The Atlantic reported that the lung specimen, taken from a girl who died of pneumonia after a measles infection in 1912, had been sitting in the basement of the Berlin Museum of Medical History at the Charité.
Now more than a century after her death, the team led by Calvignac-Spencer, a virologist at the Robert Koch Institute, has managed to sequence the measles virus in the girl’s lungs. It is by far the oldest measles genome ever assembled. And by comparing that 1912 measles virus to more modern strains and to related animal viruses, the team pushed back the earliest likely date that measles could have emerged in humans to 400 b.c., 1,500 years earlier than estimated with previous genetic evidence.
“With viruses, we don’t have fossils,” says Calvignac-Spencer.

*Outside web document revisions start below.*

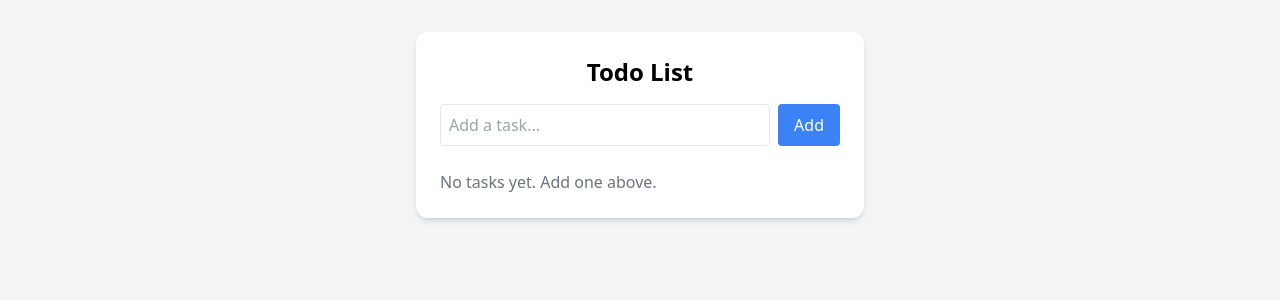
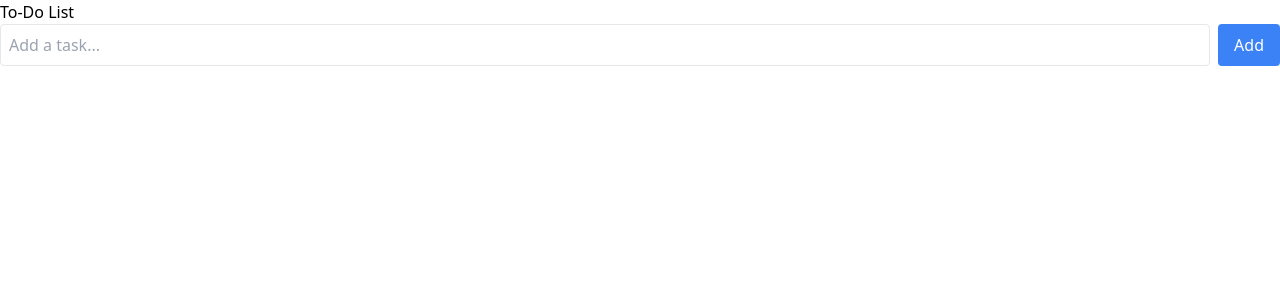
Before and after one commit to cedik456/group-proj-tdl, a React (Vite) app: page / in a window 1280 px wide. Shown: the top 300 px of the page. Built offline with nearby package versions, Linux system fonts and the light colour scheme.

Commit message:
Added funtion to call

```diff
--- a/src/App.jsx
+++ b/src/App.jsx
@@ -1,49 +1,17 @@
 import React, { useState } from "react";
 import TaskInput from "./components/TaskInput";
-import TaskList from "./components/TaskList";
+// import TaskList from "./components/TaskList";
+import { Input } from "postcss";
 
-//PATUROGA NA NGANAY AKO NIGGA
 
 function App() {
-  const [tasks, setTasks] = useState([]);
-  const addTask = (text) => {
-    setTasks([
-      ...tasks,
-      {
-        id: Date.now(),
-        text,
-        completed: false,
-      },
-    ]);
-  };
+    return (
+        <div>
+            <h1>To-Do List</h1>
+            <TaskInput />
+        </div>
+    );
 
-  const toggleComplete = (id) => {
-    setTasks(
-      tasks.map((task) =>
-        task.id === id
-          ? { ...task, completed: !task.completed }
-          : task
-      )
-    );
-  };
-
-  const deleteTask = (id) => {
-    setTasks(tasks.filter((task) => task.id !== id));
-  };
-
-  return (
-    <div className="min-h-screen py-8 bg-gray-100">
-      <div className="max-w-md p-6 mx-auto bg-white shadow-md rounded-xl">
-        <h1 className="mb-4 text-2xl font-bold text-center">Todo List</h1>
-        <TaskInput onAddTask={addTask} />
-        <TaskList
-          tasks={tasks}
-          onToggleComplete={toggleComplete}
-          onDelete={deleteTask}
-        />
-      </div>
-    </div>
-  );
 }
 
 export default App;
```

But in recent years, scientists have started rummaging through old pathology collections and using computational models to trace the otherwise lost history of viruses. Calvignac-Spencer thought he might do the same for measles, which is why he got in touch with the Berlin Museum of Medical History at the Charité. The museum was eager to collaborate and to find new uses for its extensive pathology collection.